The other time, while serving cocktails to a family group enjoying sunshine and appetizers on the porch, I heard my alma mater (where Junior had just joined the crew team) mentioned. “I went there,” I blurted. “Oh, really?” said the grandfather, sitting at the head of the table. But even as he said it his eyes slid sideways back to his group, and I knew that further conversation was not welcome.
Perhaps I’m making mountains out of these molehill rejections? After all, they were there to be with family and friends – why would they want to spend this time indulging a stranger? True. But, for one, opportunities for congenial mingling and meetings was one of the features this lodge advertised. For those who elected to, there was communal dining and communal activities and guests regularly intermixed, finding shared interest in their histories, travel, children, or real estate. There was never, under any circumstances, that sort of human-to-human, equal-to-equal, sort of exchange between those who served and those who received.

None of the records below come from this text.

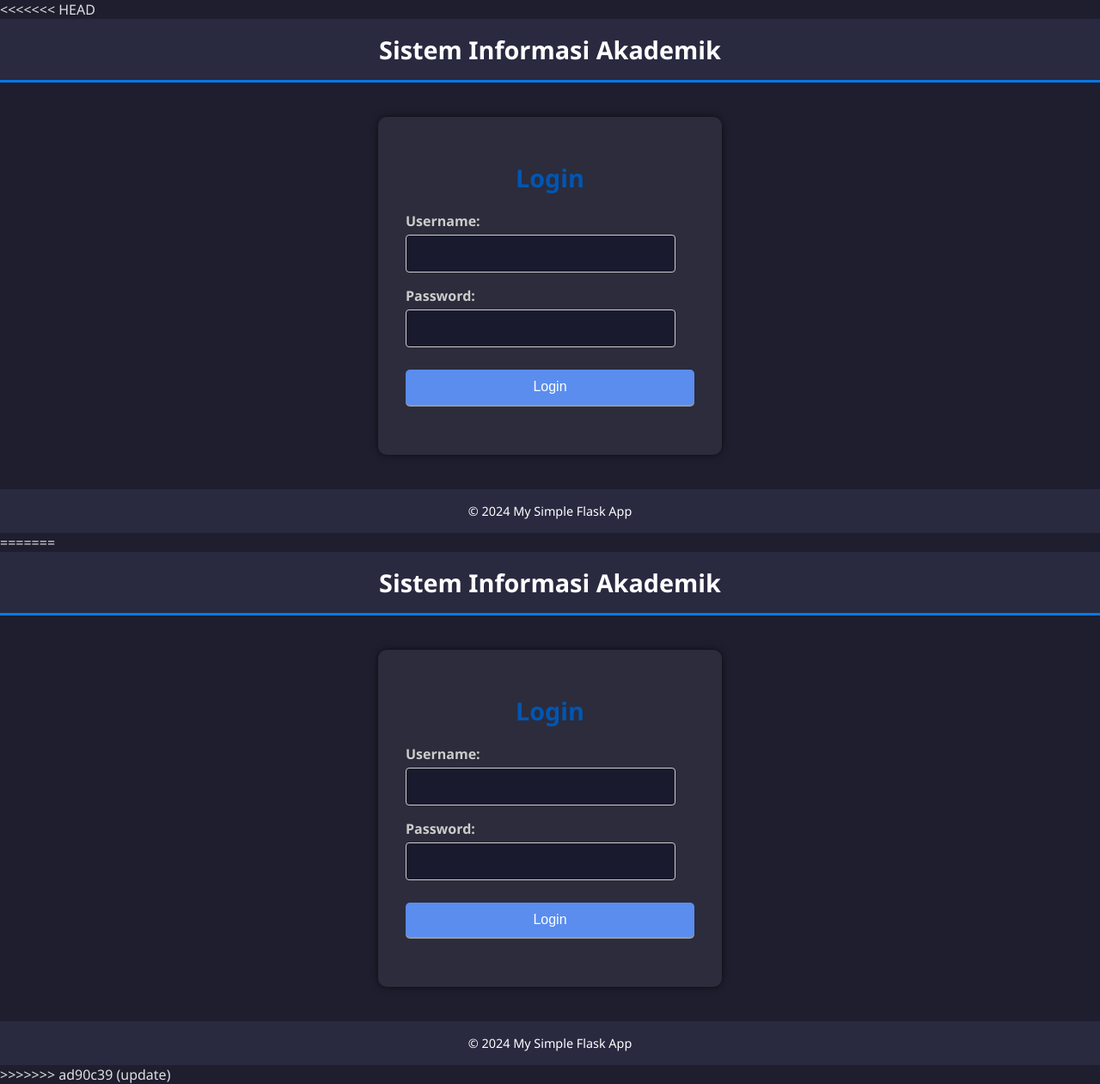
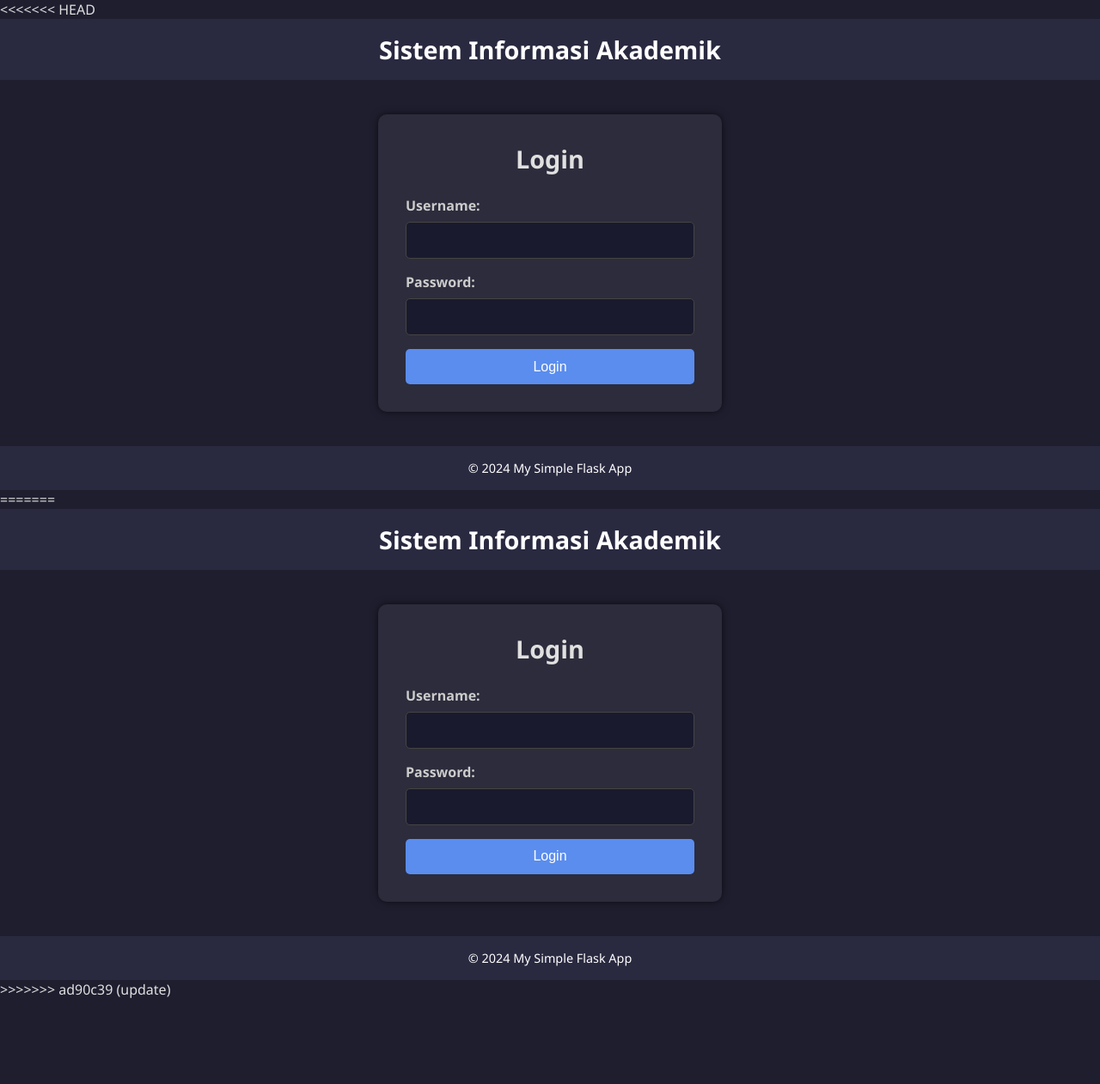
Before and after one commit to aldyamar112211/aldyamarM5, a Python web app: template templates/login.html in a window 1280 px wide. Shown: the whole page at 86% size. After the commit the page ends 1161 px from the top, so only its background shows below. Run offline with Jinja, Linux system fonts and the light colour scheme; the template is opened without the code that fills it, so the values that code supplies are empty.

Commit message:
perubahann

```diff
--- a/static/style.css
+++ b/static/style.css
@@ -1,213 +1,3 @@
-<<<<<<< HEAD
-body {
-    font-family: 'Segoe UI', Tahoma, Geneva, Verdana, sans-serif;
-    line-height: 1.6;
-    margin: 0;
-    padding: 0;
-    background-color: #f4f4f4;
-    color: #333;
-}
-
-.container {
-    width: 80%;
-    margin: auto;
-    overflow: hidden;
-    padding: 20px;
-    background-color: #fff;
-    box-shadow: 0 0 10px rgba(0,0,0,0.1);
-    margin-top: 30px;
-    border-radius: 8px;
-}
-
-header {
-    background: #333;
-    color: #fff;
-    padding: 1rem 0;
-    text-align: center;
-    border-bottom: #0779e4 3px solid;
-}
-
-header h1 {
-    margin: 0;
-    font-size: 2em;
-    color: #fff;
-}
-
-nav {
-    background: #444;
-    color: #fff;
-    padding: 0.5rem;
-    text-align: center;
-}
-
-nav a {
-    color: #fff;
-    text-decoration: none;
-    padding: 0.5rem 1rem;
-    transition: background-color 0.3s ease;
-}
-
-nav a:hover {
-    background-color: #555;
-    border-radius: 4px;
-}
-
-h1, h2, h3 {
-    color: #333;
-}
-
-h1.page-title {
-    text-align: center;
-    margin-bottom: 20px;
-    color: #0056b3;
-}
-
-table {
-    width: 100%;
-    border-collapse: collapse;
-    margin-top: 20px;
-}
-
-th, td {
-    padding: 12px;
-    border: 1px solid #ddd;
-    text-align: left;
-}
-
-th {
-    background-color: #007bff;
-    color: white;
-}
-
-tr:nth-child(even) {
-    background-color: #f2f2f2;
-}
-
-tr:hover {
-    background-color: #e9ecef;
-}
-
-.actions a {
-    margin-right: 8px;
-    text-decoration: none;
-    padding: 5px 10px;
-    border-radius: 4px;
-}
-
-.actions .update-link {
-    background-color: #28a745;
-    color: white;
-}
-.actions .update-link:hover {
-    background-color: #218838;
-}
-
-.actions .delete-link {
-    background-color: #dc3545;
-    color: white;
-}
-.actions .delete-link:hover {
-    background-color: #c82333;
-}
-
-.btn {
-    display: inline-block;
-    padding: 10px 20px;
-    font-size: 16px;
-    cursor: pointer;
-    text-align: center;
-    text-decoration: none;
-    outline: none;
-    color: #fff;
-    background-color: #007bff;
-    border: none;
-    border-radius: 5px;
-    box-shadow: 0 2px #999;
-    margin-top: 10px;
-    margin-bottom: 10px;
-}
-
-.btn:hover {
-    background-color: #0069d9;
-}
-
-.btn:active {
-    background-color: #0062cc;
-    box-shadow: 0 1px #666;
-    transform: translateY(1px);
-}
-
-.btn-danger {
-    background-color: #dc3545;
-}
-.btn-danger:hover {
-    background-color: #c82333;
-}
-
-.form-group {
-    margin-bottom: 15px;
-}
-
-.form-group label {
-    display: block;
-    margin-bottom: 5px;
-    font-weight: bold;
-}
-
-.form-group input[type="text"],
-.form-group input[type="password"],
-.form-group input[type="email"] {
-    width: calc(100% - 22px);
-    padding: 10px;
-    border: 1px solid #ccc;
-    border-radius: 4px;
-}
-
-.alert {
-    padding: 15px;
-    margin-bottom: 20px;
-    border: 1px solid transparent;
-    border-radius: 4px;
-}
-
-.alert-success {
-    color: #155724;
-    background-color: #d4edda;
-    border-color: #c3e6cb;
-}
-
-.alert-danger {
-    color: #721c24;
-    background-color: #f8d7da;
-    border-color: #f5c6cb;
-}
-
-.alert-warning {
-    color: #856404;
-    background-color: #fff3cd;
-    border-color: #ffeeba;
-}
-
-.alert-info {
-    color: #0c5460;
-    background-color: #d1ecf1;
-    border-color: #bee5eb;
-}
-
-.auth-form {
-    max-width: 400px;
-    margin: 50px auto;
-    padding: 20px;
-    background: #fff;
-    border-radius: 8px;
-    box-shadow: 0 0 10px rgba(0,0,0,0.1);
-}
-
-.auth-form h1 {
-    text-align: center;
-    margin-bottom: 20px;
-}
-=======
 * {
     box-sizing: border-box;
     margin: 0;
@@ -337,4 +127,3 @@ li {
     color: #ffffff;
     font-size: 0.9rem;
 }
->>>>>>> ad90c39 (update)
```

But it was not the divide itself that was a revelation. I was already deeply familiar with it. While growing up, I was on the other side. Where we lived in rural DR Congo there was no electricity or running water and most food came from the gardens, so the work of daily living – cooking, cleaning, and maintenance of home – was labor intensive. Almost every household, regardless how humble, had more than one person working on daily chores: younger sisters, cousins, or older aunts and neighbors. At our household the staff was particularly large but, more to the point, I was not part of it. After school, instead of an afternoon of chores in the garden or kitchen, I read books, or maybe went swimming in the river. No other girl age nine, ten, eleven was exempt from duties. And that is what created the barrier. Our different skin colors symbolized the radically different spheres of needs and concerns we lived within: socio-economic division, and the division of social roles, was the impermeable barrier between me and my peers and between me and people I loved.

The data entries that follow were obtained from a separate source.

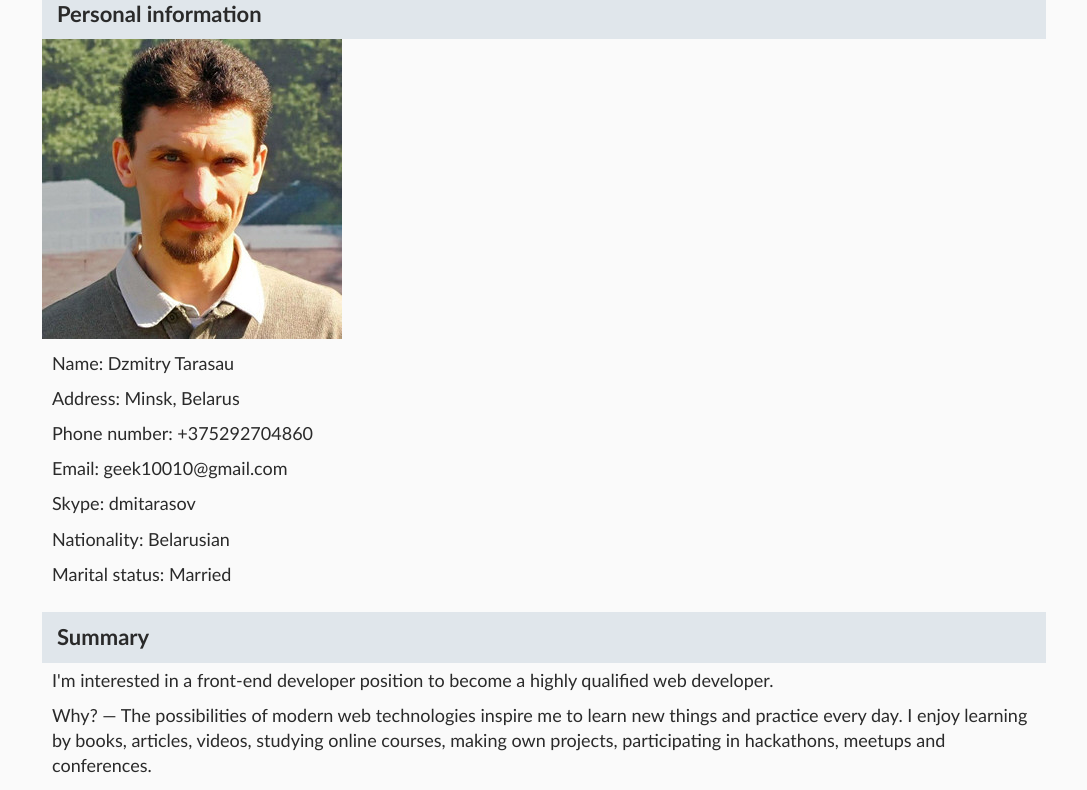
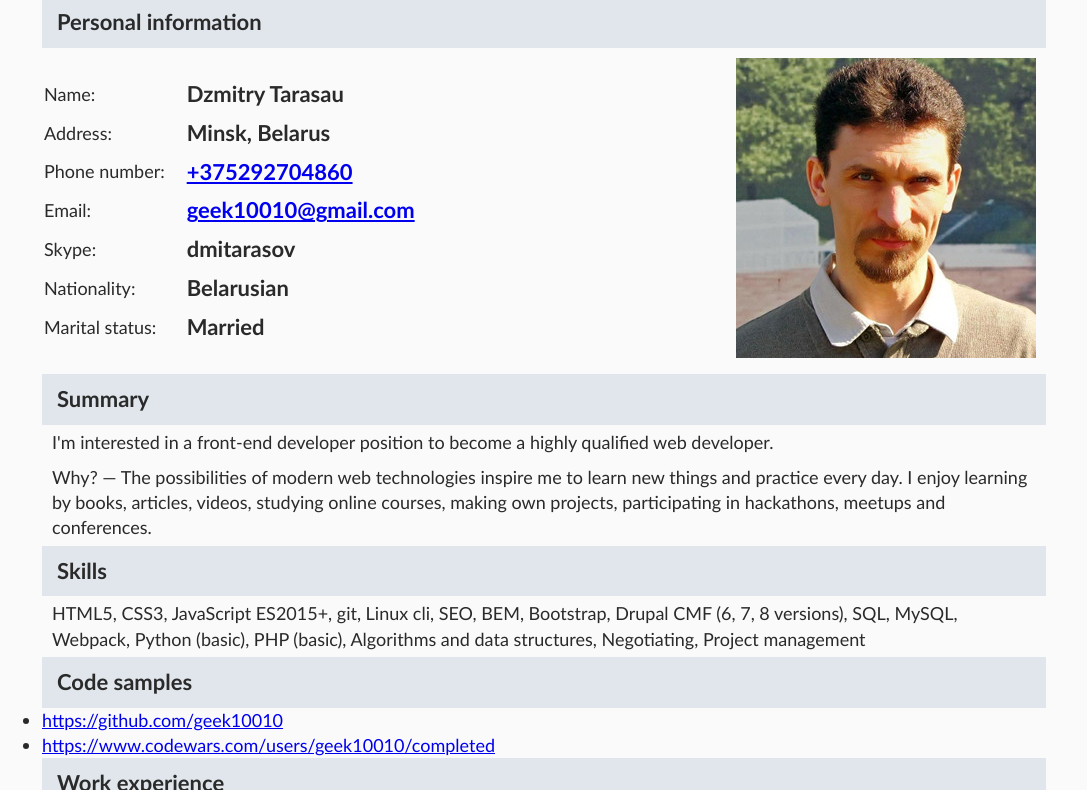
Before and after one commit to geek10010/rsschool-2019Q1-cv, a plain HTML site: page index.html in a window 1280 px wide. Shown: the part 75-865 px from the top of the page, without its empty margins (96-1183 px from the left). Drawn offline with Linux system fonts and the light colour scheme.

Commit message:
refactor: improve personal info section

```diff
--- a/assets/styles/style.css
+++ b/assets/styles/style.css
@@ -17,15 +17,16 @@ body {
 .wrapper {
   max-width: 1024px;
   margin: 0 auto;
+  padding: 10px;
 }
 
 section {
-  padding: 10px;
+
 }
 
 h1 {
   padding: 10px;
-  font-size: 24px;
+  font-size: 30px;
   background-color: #b0cce3;
 }
 
@@ -41,8 +42,20 @@ h3 {
   background-color: #ebeced;
 }
 
+.personal {
+  display: flex;
+  flex-wrap: wrap;
+  justify-content: space-between;
+  align-items: center;
+}
+
+td:last-child {
+  font-size: 22px;
+  padding: 3px 20px;
+}
+
 figure {
-
+  padding: 10px;
 }
 
 img {
--- a/index.html
+++ b/index.html
@@ -16,17 +16,22 @@
     <main>
       <section>
         <h2>Personal information</h2>
-
-        <figure class="photo">
-          <img src="./assets/images/tarasov.jpg" alt="Dzmitry Tarasau" title="Dzmitry Tarasau" width="300" height="300">
-        </figure>
-        <p>Name: Dzmitry Tarasau</p>
-        <p>Address: Minsk, Belarus</p>
-        <p>Phone number: +375292704860</p>
-        <p>Email: geek10010@gmail.com</p>
-        <p>Skype: dmitarasov</p>
-        <p>Nationality: Belarusian</p>
-        <p>Marital status: Married</p>
+        <div class="personal">
+          <table class="personal-info">
+            <tbody>
+              <tr><td>Name:</td><td><strong>Dzmitry Tarasau</strong></td></tr>
+              <tr><td>Address:</td><td><strong>Minsk, Belarus</strong></td></tr>
+              <tr><td>Phone number:</td><td><strong><a href="tel:+375292704860">+375292704860</a></strong></td></tr>
+              <tr><td>Email:</td><td><strong><a href="mailto:geek10010@gmail.com">geek10010@gmail.com</a></strong></td></tr>
+              <tr><td>Skype:</td><td><strong>dmitarasov</strong></td></tr>
+              <tr><td>Nationality:</td><td><strong>Belarusian</strong></td></tr>
+              <tr><td>Marital status:</td><td><strong>Married</strong></td></tr>
+            </tbody>
+          </table>
+          <figure class="photo">
+              <img src="./assets/images/tarasov.jpg" alt="Dzmitry Tarasau" title="Dzmitry Tarasau" width="300" height="300">
+          </figure>
+        </div>
       </section>
 
       <section>
```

My childhood was defined by the isolation of privilege and a complex mix of resentment, guilt, and grief. By the time I was in my 20s and living full-time in the US, this had evolved into a sense of self characterized by a trait I celebrated in myself: I railed against the injustices of tribalism; I raged against superficial differences superseding our innumerable commonalities.
But the sobering lesson of that summer was this: my indignation at the division between servers and served, and my attempts to broach it, were not motivated by nobility. I was not on a crusade to change the culture of that place, and to stand up for the humanity of my fellow servers. Instead, I was trying to be seen as different – better – than how I felt I was perceived. I wanted those I waited on to recognize that I too was educated, I too had traveled, I too could hold my own talking art and culture. I wanted to be seen as being in some ways one of them – one of the elite. And in so doing, I was validating the very premise of socioeconomic tribe and the hierarchy of value that defined it.
For me, the lesson changed my sense of self. Intellectually, I passionately support a humanistic definition of tribe; I believe it’s character and actions that should determine a person’s lot in life, not region, race, religion….
But when it came down it – when it was my identity, my lot in life, that was in question – I found myself scrambling for entry into the very tribe I’d spent most of my adult life rejecting.